## [BRIEF]
Aside from the pictures, the entries should be given again exactly.

## [GIVEN RECORDS]
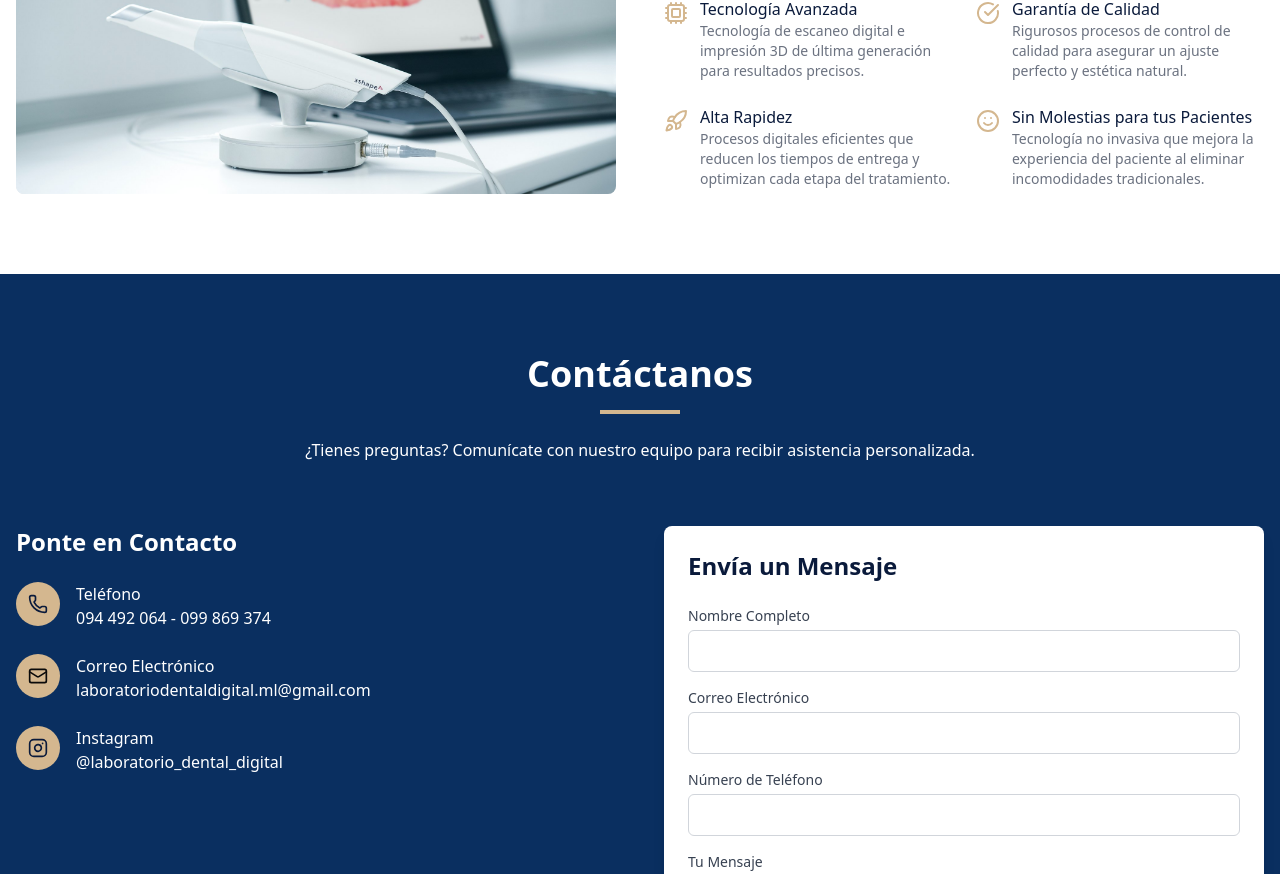
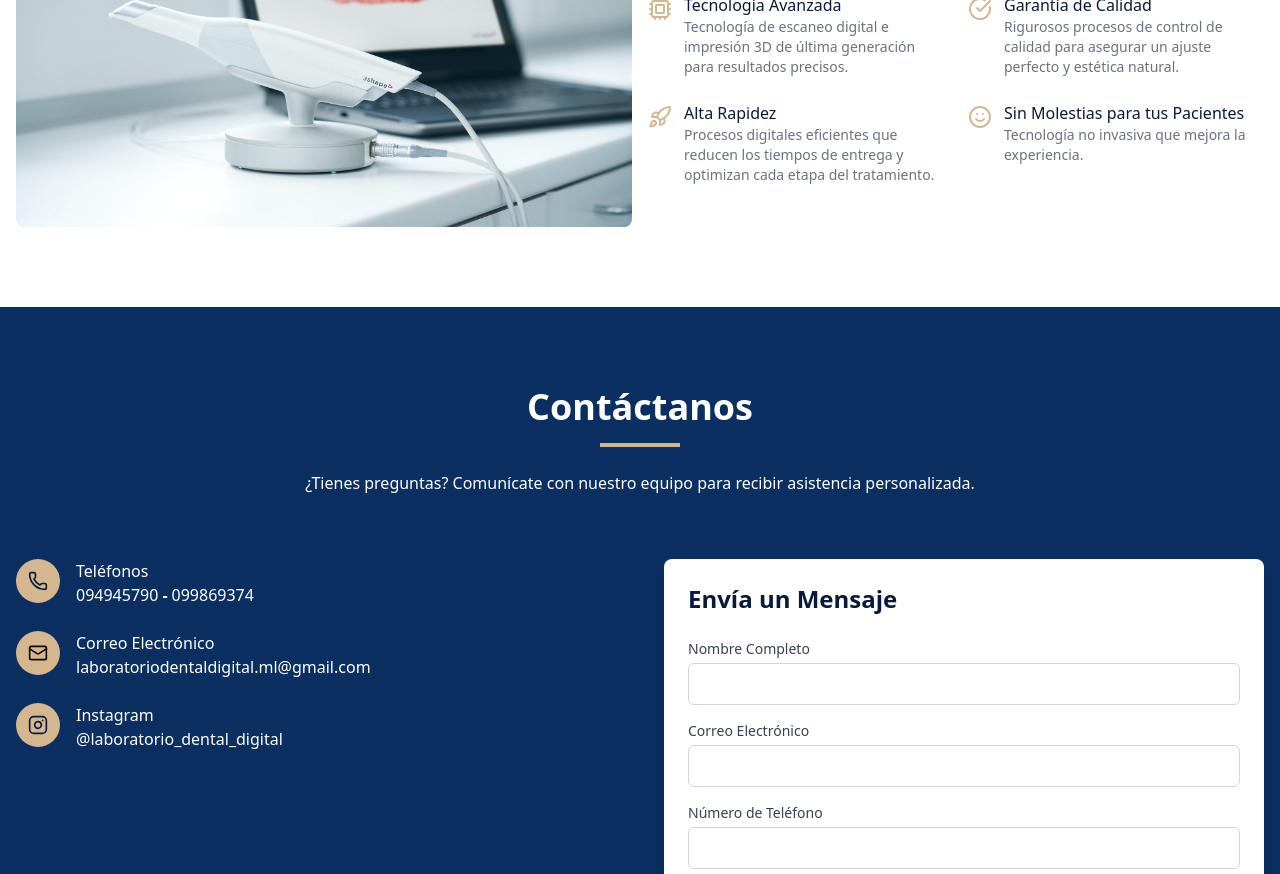
Before and after one commit to LucioSchiavoni/dentallab, a React (Vite) app: page / in a window 1280 px wide. Shown: the part 1200-2074 px from the top of the page. Built offline with nearby package versions, Linux system fonts and the light colour scheme; what @heroui/system would draw is missing.

Commit message:
fix(): contactos

```diff
--- a/src/components/About.tsx
+++ b/src/components/About.tsx
@@ -22,13 +22,13 @@ export default function About() {
     {
       icon: <Smile className="h-6 w-6 text-gold" />,
       title: "Sin Molestias para tus Pacientes",
-      description: "Tecnología no invasiva que mejora la experiencia del paciente al eliminar incomodidades tradicionales.",
+      description: "Tecnología no invasiva que mejora la experiencia.",
     },
   ]
 
   return (
     <div className="container mx-auto px-4">
-      <div className="text-center mb-16">
+      <div className="text-center mb-6">
         <motion.div
           initial={{ opacity: 0, y: 20 }}
           whileInView={{ opacity: 1, y: 0 }}
@@ -43,7 +43,7 @@ export default function About() {
         </motion.div>
       </div>
 
-      <div className="grid md:grid-cols-2 gap-12 items-center">
+      <div className="grid md:grid-cols-2 gap-4 items-center">
         <motion.div
           initial={{ opacity: 0, x: -30 }}
           whileInView={{ opacity: 1, x: 0 }}
@@ -51,7 +51,7 @@ export default function About() {
           viewport={{ once: true }}
           className="relative"
         >
-          <div className="aspect-video bg-gray-200 rounded-lg overflow-hidden">
+          <div className=" bg-gray-200 rounded-lg overflow-hidden">
             <img
               src={shape}
               alt="Instalaciones de Digital Dental Lab"
--- a/src/components/Contact.tsx
+++ b/src/components/Contact.tsx
@@ -73,18 +73,33 @@ export default function Contacto() {
           transition={{ duration: 0.7 }}
           viewport={{ once: true }}
         >
-          <h3 className="text-2xl font-bold text-white mb-6">Ponte en Contacto</h3>
-
           <div className="space-y-6 mb-8">
             <div className="flex items-start">
               <div className="bg-gold p-3 rounded-full mr-4">
                 <Phone className="h-5 w-5 text-navy-blue" />
               </div>
               <div>
-                <h4 className="font-medium text-white">Teléfono</h4>
-                <p className="text-white">094 492 064 - 099 869 374</p>
-
-              </div>
+  <h3 className="font-medium text-white">Teléfonos</h3>
+  <div className="flex gap-1">
+    <a
+      href="https://api.whatsapp.com/send?phone=59894945790&text=Hola,%20quisiera%20consultar%20sobre%20sus%20servicios."
+      target="_blank"
+      rel="noopener noreferrer"
+      className="text-white hover:underline"
+    >
+      094945790
+    </a>
+    <span className="text-white font-bold">-</span>
+    <a
+      href="https://api.whatsapp.com/send?phone=59899869374&text=Hola,%20quisiera%20consultar%20sobre%20sus%20servicios."
+      target="_blank"
+      rel="noopener noreferrer"
+      className="text-white hover:underline"
+    >
+      099869374
+    </a>
+  </div>
+</div>
             </div>
             <div className="flex items-start">
               <div className="bg-gold p-3 rounded-full mr-4">
@@ -92,7 +107,14 @@ export default function Contacto() {
               </div>
               <div>
                 <h4 className="font-medium text-white">Correo Electrónico</h4>
-                <p className="text-white">laboratoriodentaldigital.ml@gmail.com</p>
+                <a
+  href="https://mail.google.com/mail/?view=cm&fs=1&to=laboratoriodentaldigital.ml@gmail.com&su=Consulta&body=Hola, quiero hacer una consulta."
+  target="_blank"
+  rel="noopener noreferrer"
+  className="text-white hover:underline"
+>
+laboratoriodentaldigital.ml@gmail.com
+</a>
               </div>
             </div>
 
--- a/src/components/Hero.tsx
+++ b/src/components/Hero.tsx
@@ -19,7 +19,7 @@ export function Hero() {
   }
 
   const handleWpp = () => {
-    const phoneNumber = "59894492064"
+    const phoneNumber = "59894945790"
     const message = "Hola, quisiera consultar sobre sus servicios."
     const url = `https://api.whatsapp.com/send?phone=${phoneNumber}&text=${encodeURIComponent(message)}`
     window.open(url, "_blank")
@@ -105,7 +105,7 @@ export function Hero() {
 
             <Button
               variant="outline"
-              className="border-[#d5b997] text-black hover:bg-[#d5b997]/10 hover:text-gold"
+              className="border-[#d5b997] bg-white text-black hover:bg-[#d5b997]/10 hover:text-gold"
               onClick={() => handleWpp()}
             >
               <Phone className="mr-2 h-4 w-4" />
```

## [EXERCISE SOLUTION]
Before and after one commit to LucioSchiavoni/dentallab, a React (Vite) app: page / in a window 1280 px wide. Shown: the part 1200-2074 px from the top of the page. Built offline with nearby package versions, Linux system fonts and the light colour scheme; what @heroui/system would draw is missing.

Commit message:
fix(): contactos

```diff
--- a/src/components/About.tsx
+++ b/src/components/About.tsx
@@ -22,13 +22,13 @@ export default function About() {
     {
       icon: <Smile className="h-6 w-6 text-gold" />,
       title: "Sin Molestias para tus Pacientes",
-      description: "Tecnología no invasiva que mejora la experiencia del paciente al eliminar incomodidades tradicionales.",
+      description: "Tecnología no invasiva que mejora la experiencia.",
     },
   ]
 
   return (
     <div className="container mx-auto px-4">
-      <div className="text-center mb-16">
+      <div className="text-center mb-6">
         <motion.div
           initial={{ opacity: 0, y: 20 }}
           whileInView={{ opacity: 1, y: 0 }}
@@ -43,7 +43,7 @@ export default function About() {
         </motion.div>
       </div>
 
-      <div className="grid md:grid-cols-2 gap-12 items-center">
+      <div className="grid md:grid-cols-2 gap-4 items-center">
         <motion.div
           initial={{ opacity: 0, x: -30 }}
           whileInView={{ opacity: 1, x: 0 }}
@@ -51,7 +51,7 @@ export default function About() {
           viewport={{ once: true }}
           className="relative"
         >
-          <div className="aspect-video bg-gray-200 rounded-lg overflow-hidden">
+          <div className=" bg-gray-200 rounded-lg overflow-hidden">
             <img
               src={shape}
               alt="Instalaciones de Digital Dental Lab"
--- a/src/components/Contact.tsx
+++ b/src/components/Contact.tsx
@@ -73,18 +73,33 @@ export default function Contacto() {
           transition={{ duration: 0.7 }}
           viewport={{ once: true }}
         >
-          <h3 className="text-2xl font-bold text-white mb-6">Ponte en Contacto</h3>
-
           <div className="space-y-6 mb-8">
             <div className="flex items-start">
               <div className="bg-gold p-3 rounded-full mr-4">
                 <Phone className="h-5 w-5 text-navy-blue" />
               </div>
               <div>
-                <h4 className="font-medium text-white">Teléfono</h4>
-                <p className="text-white">094 492 064 - 099 869 374</p>
-
-              </div>
+  <h3 className="font-medium text-white">Teléfonos</h3>
+  <div className="flex gap-1">
+    <a
+      href="https://api.whatsapp.com/send?phone=59894945790&text=Hola,%20quisiera%20consultar%20sobre%20sus%20servicios."
+      target="_blank"
+      rel="noopener noreferrer"
+      className="text-white hover:underline"
+    >
+      094945790
+    </a>
+    <span className="text-white font-bold">-</span>
+    <a
+      href="https://api.whatsapp.com/send?phone=59899869374&text=Hola,%20quisiera%20consultar%20sobre%20sus%20servicios."
+      target="_blank"
+      rel="noopener noreferrer"
+      className="text-white hover:underline"
+    >
+      099869374
+    </a>
+  </div>
+</div>
             </div>
             <div className="flex items-start">
               <div className="bg-gold p-3 rounded-full mr-4">
@@ -92,7 +107,14 @@ export default function Contacto() {
               </div>
               <div>
                 <h4 className="font-medium text-white">Correo Electrónico</h4>
-                <p className="text-white">laboratoriodentaldigital.ml@gmail.com</p>
+                <a
+  href="https://mail.google.com/mail/?view=cm&fs=1&to=laboratoriodentaldigital.ml@gmail.com&su=Consulta&body=Hola, quiero hacer una consulta."
+  target="_blank"
+  rel="noopener noreferrer"
+  className="text-white hover:underline"
+>
+laboratoriodentaldigital.ml@gmail.com
+</a>
               </div>
             </div>
 
--- a/src/components/Hero.tsx
+++ b/src/components/Hero.tsx
@@ -19,7 +19,7 @@ export function Hero() {
   }
 
   const handleWpp = () => {
-    const phoneNumber = "59894492064"
+    const phoneNumber = "59894945790"
     const message = "Hola, quisiera consultar sobre sus servicios."
     const url = `https://api.whatsapp.com/send?phone=${phoneNumber}&text=${encodeURIComponent(message)}`
     window.open(url, "_blank")
@@ -105,7 +105,7 @@ export function Hero() {
 
             <Button
               variant="outline"
-              className="border-[#d5b997] text-black hover:bg-[#d5b997]/10 hover:text-gold"
+              className="border-[#d5b997] bg-white text-black hover:bg-[#d5b997]/10 hover:text-gold"
               onClick={() => handleWpp()}
             >
               <Phone className="mr-2 h-4 w-4" />
```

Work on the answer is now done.